§ Material provided
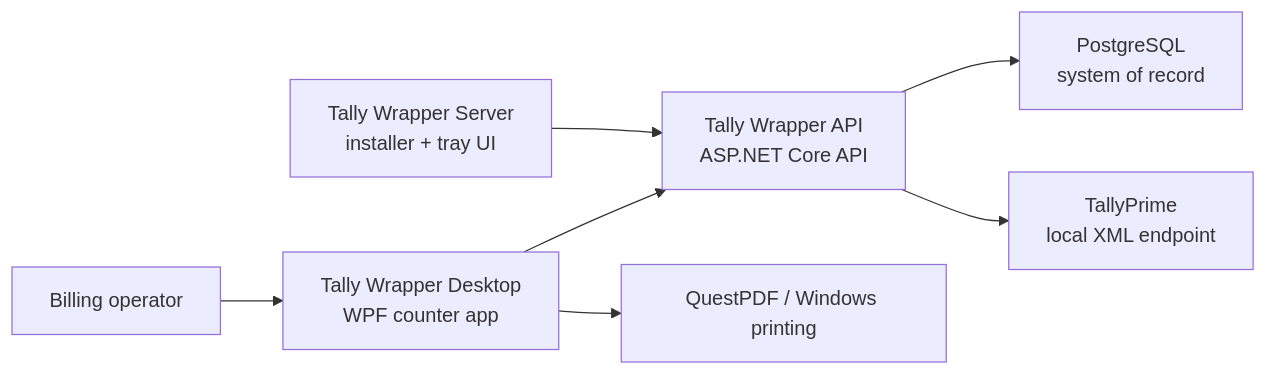
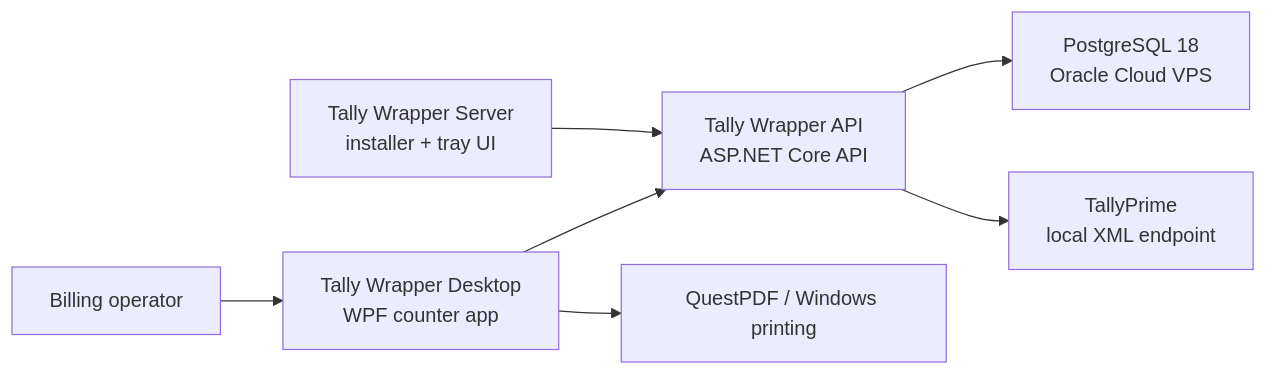
Before and after one commit to kta136/tally-wrapper: the diagram in README.md, drawn with Mermaid. The commit also changed other lines of this file and 43 other files, not shown here.

Commit message:
Upgrade PostgreSQL 18 support and document UI audit

````diff
--- a/README.md
+++ b/README.md
@@ -46,9 +46,9 @@
 ```mermaid
 flowchart LR
     Operator["Billing operator"] --> Desktop["Tally Wrapper Desktop<br/>WPF counter app"]
     Desktop --> Api["Tally Wrapper API<br/>ASP.NET Core API"]
     ServerTray["Tally Wrapper Server<br/>installer + tray UI"] --> Api
-    Api --> Postgres["PostgreSQL<br/>system of record"]
+    Api --> Postgres["PostgreSQL 18<br/>Oracle Cloud VPS"]
     Api --> Tally["TallyPrime<br/>local XML endpoint"]
     Desktop --> Printing["QuestPDF / Windows printing"]
 ```
````
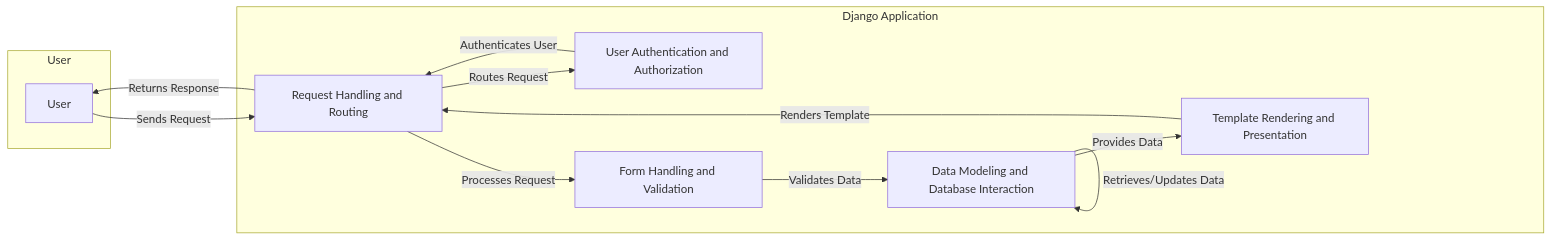
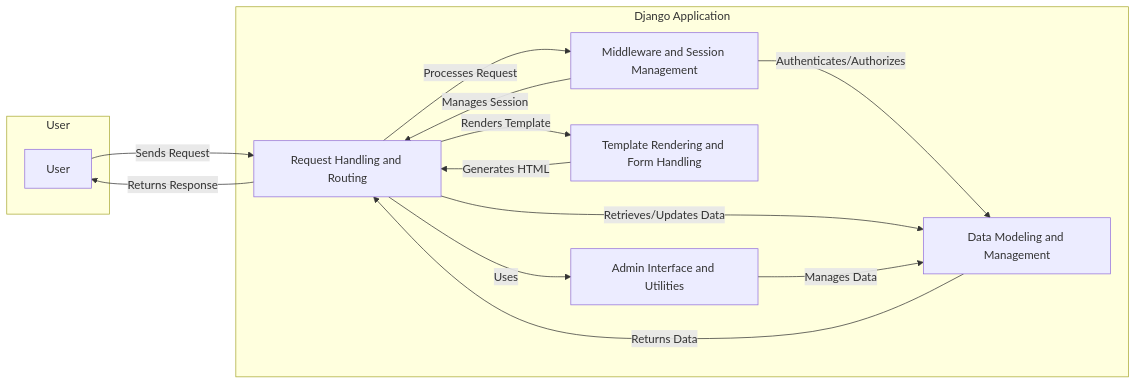
Before and after one commit to CodeBoarding/GeneratedOnBoardings: the diagram in django/on_boarding.md, drawn with Mermaid. The commit also changed other lines of this file, not shown here.

Commit message:
Uploading onboarding materials for django

````diff
--- a/django/on_boarding.md
+++ b/django/on_boarding.md
@@ -9,24 +9,26 @@
 ```mermaid
 graph LR
     subgraph User
         A[User]
     end
 
     subgraph Django Application
         B[Request Handling and Routing]
-        C[Template Rendering and Presentation]
-        D[Data Modeling and Database Interaction]
-        E[User Authentication and Authorization]
-        F[Form Handling and Validation]
+        C[Middleware and Session Management]
+        D[Data Modeling and Management]
+        E[Template Rendering and Form Handling]
+        F[Admin Interface and Utilities]
     end
 
     A--Sends Request-->B
-    B--Routes Request-->E
-    E--Authenticates User-->B
-    B--Processes Request-->F
-    F--Validates Data-->D
-    D--Retrieves/Updates Data-->D[Data Modeling and Database Interaction]
-    D--Provides Data-->C
-    C--Renders Template-->B
+    B--Processes Request-->C
+    C--Authenticates/Authorizes-->D
+    C--Manages Session-->B
+    B--Retrieves/Updates Data-->D
+    D--Returns Data-->B
+    B--Renders Template-->E
+    E--Generates HTML-->B
     B--Returns Response-->A
+    B--Uses-->F
+    F--Manages Data-->D
 ```
````
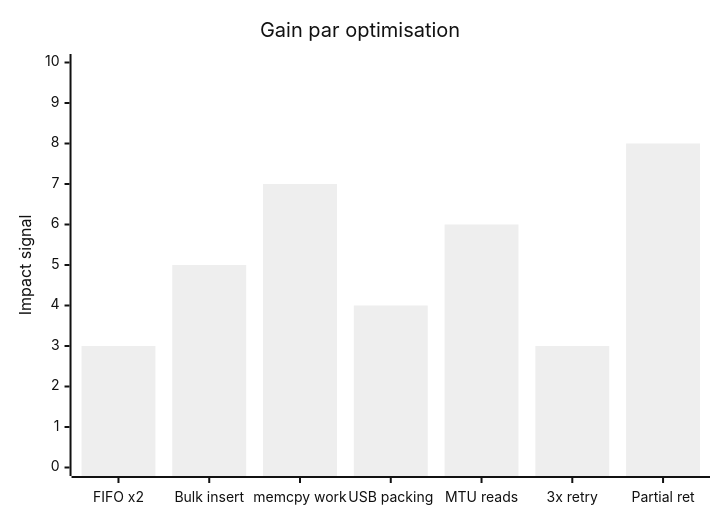
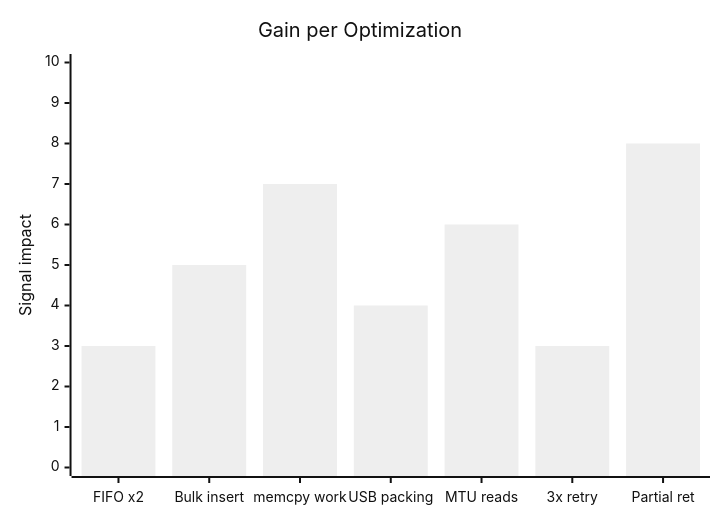
Before and after one commit to f4tnk/gr-osmosdr: diagram 14 of 15 in OPTIMIZATION-F4TNK.md, drawn with Mermaid (neutral theme). The commit also changed other lines of this file, not shown here.

Commit message:
docs: translate OPTIMIZATION-F4TNK.md from French to English

````diff
--- a/OPTIMIZATION-F4TNK.md
+++ b/OPTIMIZATION-F4TNK.md
@@ -370,7 +370,7 @@
 ```mermaid
 xychart-beta
-    title "Gain par optimisation"
+    title "Gain per Optimization"
     x-axis ["FIFO x2", "Bulk insert", "memcpy work", "USB packing", "MTU reads", "3x retry", "Partial ret"]
-    y-axis "Impact signal" 0 --> 10
+    y-axis "Signal impact" 0 --> 10
     bar [3, 5, 7, 4, 6, 3, 8]
 ```
````
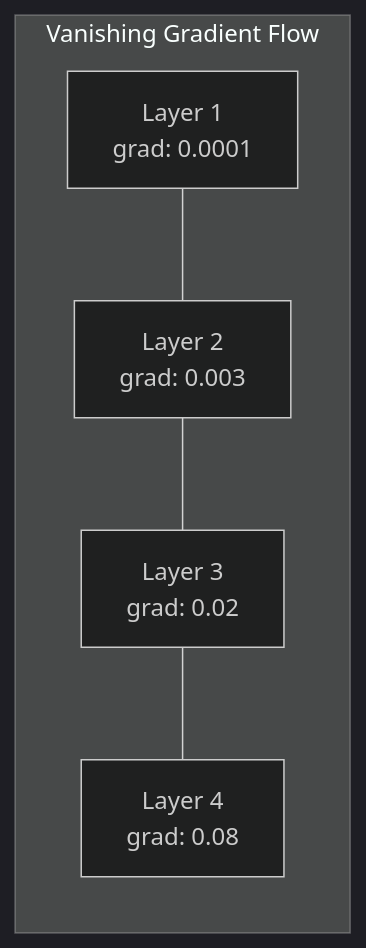
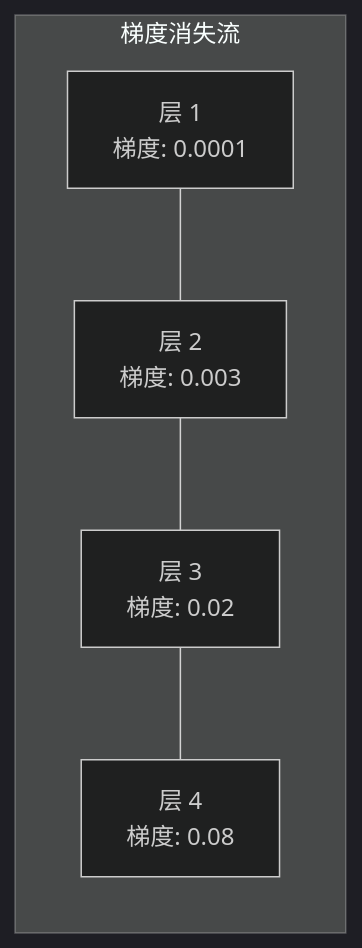
One commit to guangningsun/ailearning changed the fourth of 5 diagrams in lessons/03-deep-learning-core/13-debugging-neural-networks/docs/zh.md. Above: the diagram before and after it, drawn with Mermaid (dark theme). The commit also changed other lines of this file and 13 other files, not shown here.

````diff
--- a/lessons/03-deep-learning-core/13-debugging-neural-networks/docs/zh.md
+++ b/lessons/03-deep-learning-core/13-debugging-neural-networks/docs/zh.md
@@ -140,6 +140,6 @@
 ```mermaid
 graph LR
-    subgraph "Vanishing Gradient Flow"
-        V1["Layer 1<br/>grad: 0.0001"] --- V2["Layer 2<br/>grad: 0.003"] --- V3["Layer 3<br/>grad: 0.02"] --- V4["Layer 4<br/>grad: 0.08"]
+    subgraph "梯度消失流"
+        V1["层 1<br/>梯度: 0.0001"] --- V2["层 2<br/>梯度: 0.003"] --- V3["层 3<br/>梯度: 0.02"] --- V4["层 4<br/>梯度: 0.08"]
     end
 ```
````
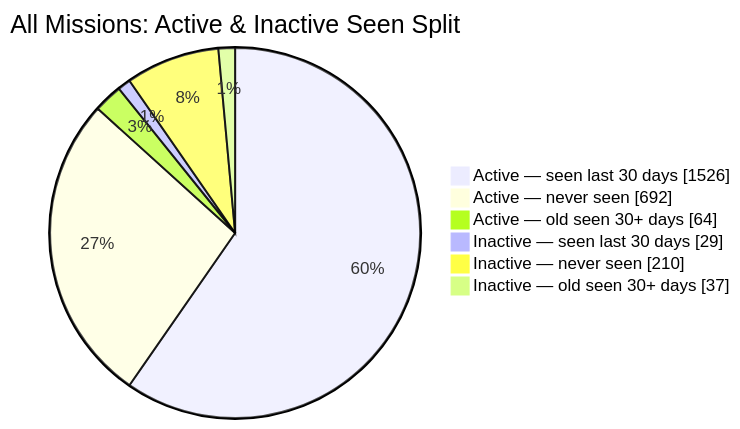
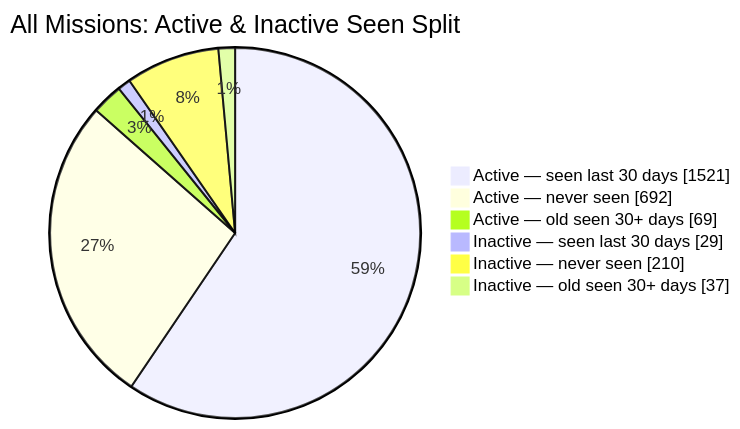
One commit to MeldkamerspelGameTeam/active-missions changed the second of 2 diagrams in README.md. Above: the diagram before and after it, drawn with Mermaid. The commit also changed other lines of this file and 2 other files, not shown here.

````diff
--- a/README.md
+++ b/README.md
@@ -44,10 +44,10 @@
 ```mermaid
 pie showData
     title All Missions: Active & Inactive Seen Split
-    "Active — seen last 30 days" : 1526
+    "Active — seen last 30 days" : 1521
     "Active — never seen" : 692
-    "Active — old seen 30+ days" : 64
+    "Active — old seen 30+ days" : 69
     "Inactive — seen last 30 days" : 29
     "Inactive — never seen" : 210
     "Inactive — old seen 30+ days" : 37
 ```
````
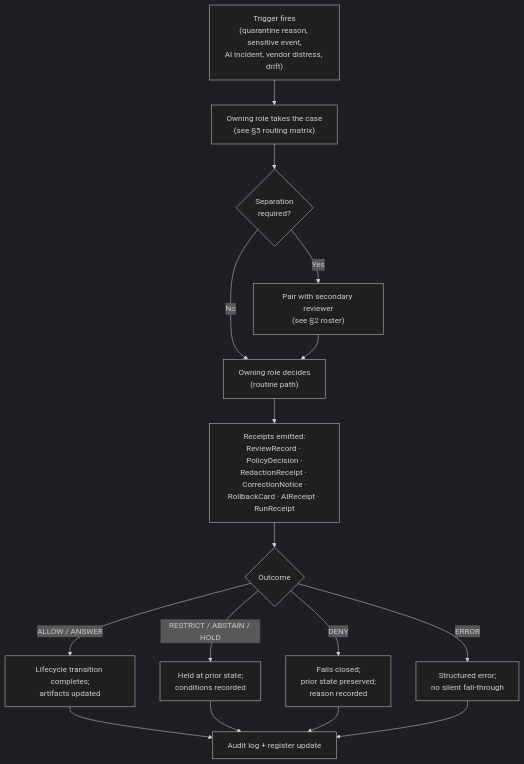
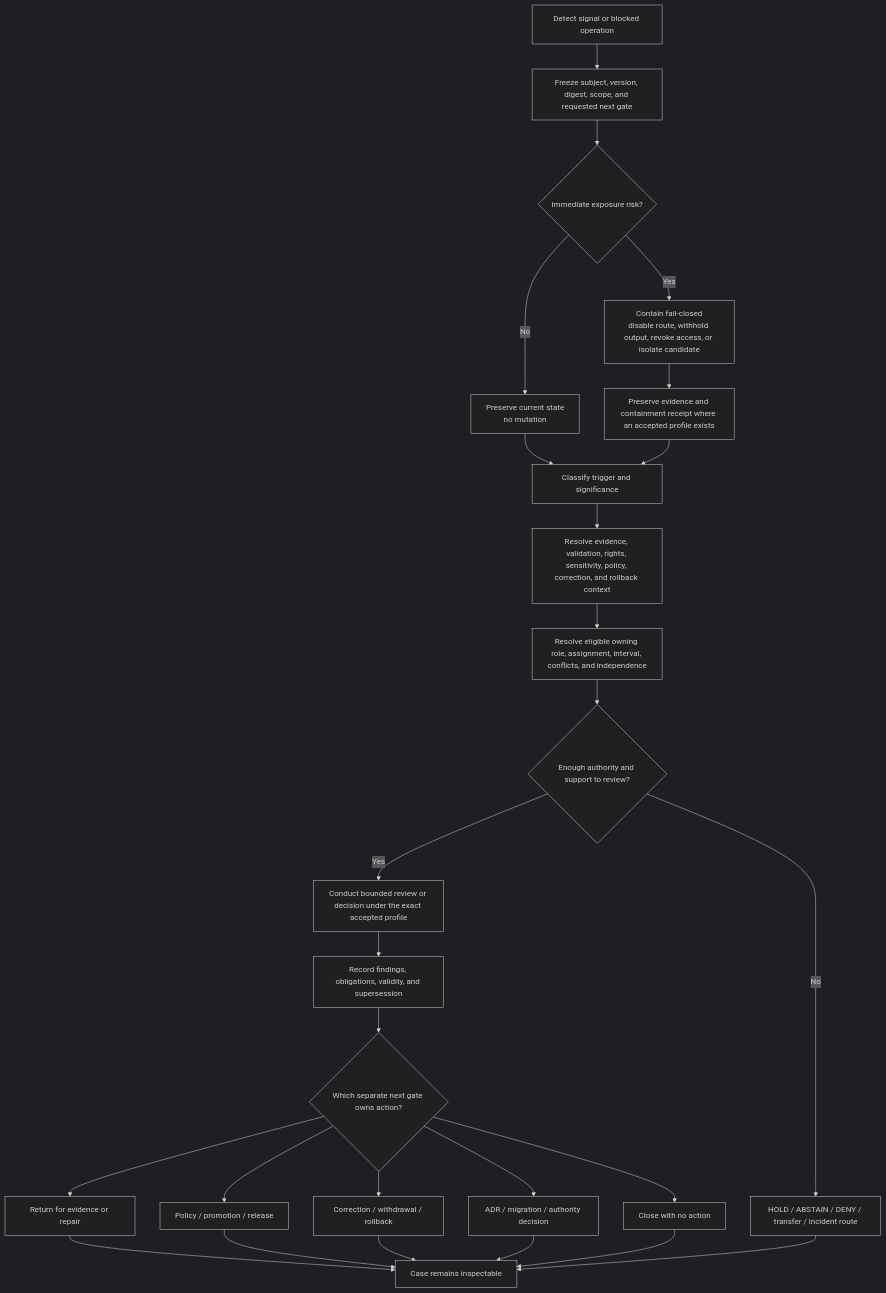
The diagram in docs/governance/ESCALATION.md (bartytime4life/Kansas-Frontier-Matrix), drawn with Mermaid (dark theme) before and after one commit. The commit also changed other lines of this file, not shown here.

````diff
--- a/docs/governance/ESCALATION.md
+++ b/docs/governance/ESCALATION.md
@@ -159,18 +277,28 @@
 ```mermaid
 flowchart TD
-    T["Trigger fires<br/>(quarantine reason, sensitive event,<br/>AI incident, vendor distress, drift)"] --> O["Owning role takes the case<br/>(see §5 routing matrix)"]
-    O --> S{"Separation<br/>required?"}
-    S -->|"No"| D["Owning role decides<br/>(routine path)"]
-    S -->|"Yes"| P["Pair with secondary reviewer<br/>(see §2 roster)"]
-    P --> D
-    D --> R["Receipts emitted:<br/>ReviewRecord · PolicyDecision ·<br/>RedactionReceipt · CorrectionNotice ·<br/>RollbackCard · AIReceipt · RunReceipt"]
-    R --> X{"Outcome"}
-    X -->|"ALLOW / ANSWER"| C["Lifecycle transition completes;<br/>artifacts updated"]
-    X -->|"RESTRICT / ABSTAIN / HOLD"| H["Held at prior state;<br/>conditions recorded"]
-    X -->|"DENY"| F["Fails closed;<br/>prior state preserved;<br/>reason recorded"]
-    X -->|"ERROR"| E["Structured error;<br/>no silent fall-through"]
-    C --> AU["Audit log + register update"]
-    H --> AU
-    F --> AU
-    E --> AU
+    A["Detect signal or blocked operation"] --> B["Freeze subject, version, digest, scope, and requested next gate"]
+    B --> C{"Immediate exposure risk?"}
+    C -->|"Yes"| D["Contain fail-closed<br/>disable route, withhold output, revoke access, or isolate candidate"]
+    C -->|"No"| E["Preserve current state<br/>no mutation"]
+    D --> F["Preserve evidence and containment receipt where an accepted profile exists"]
+    E --> G["Classify trigger and significance"]
+    F --> G
+    G --> H["Resolve evidence, validation, rights, sensitivity, policy, correction, and rollback context"]
+    H --> I["Resolve eligible owning role, assignment, interval, conflicts, and independence"]
+    I --> J{"Enough authority and support to review?"}
+    J -->|"No"| K["HOLD / ABSTAIN / DENY / transfer / incident route"]
+    J -->|"Yes"| L["Conduct bounded review or decision under the exact accepted profile"]
+    L --> M["Record findings, obligations, validity, and supersession"]
+    M --> N{"Which separate next gate owns action?"}
+    N --> O["Return for evidence or repair"]
+    N --> P["Policy / promotion / release"]
+    N --> Q["Correction / withdrawal / rollback"]
+    N --> R["ADR / migration / authority decision"]
+    N --> S["Close with no action"]
+    O --> T["Case remains inspectable"]
+    P --> T
+    Q --> T
+    R --> T
+    S --> T
+    K --> T
 ```
````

§ Work instruction
Copy the lines that hold the word "governance". Take them from the records above.

§ Problem solution
The diagram in docs/governance/ESCALATION.md (bartytime4life/Kansas-Frontier-Matrix), drawn with Mermaid (dark theme) before and after one commit. The commit also changed other lines of this file, not shown here.
--- a/docs/governance/ESCALATION.md
+++ b/docs/governance/ESCALATION.md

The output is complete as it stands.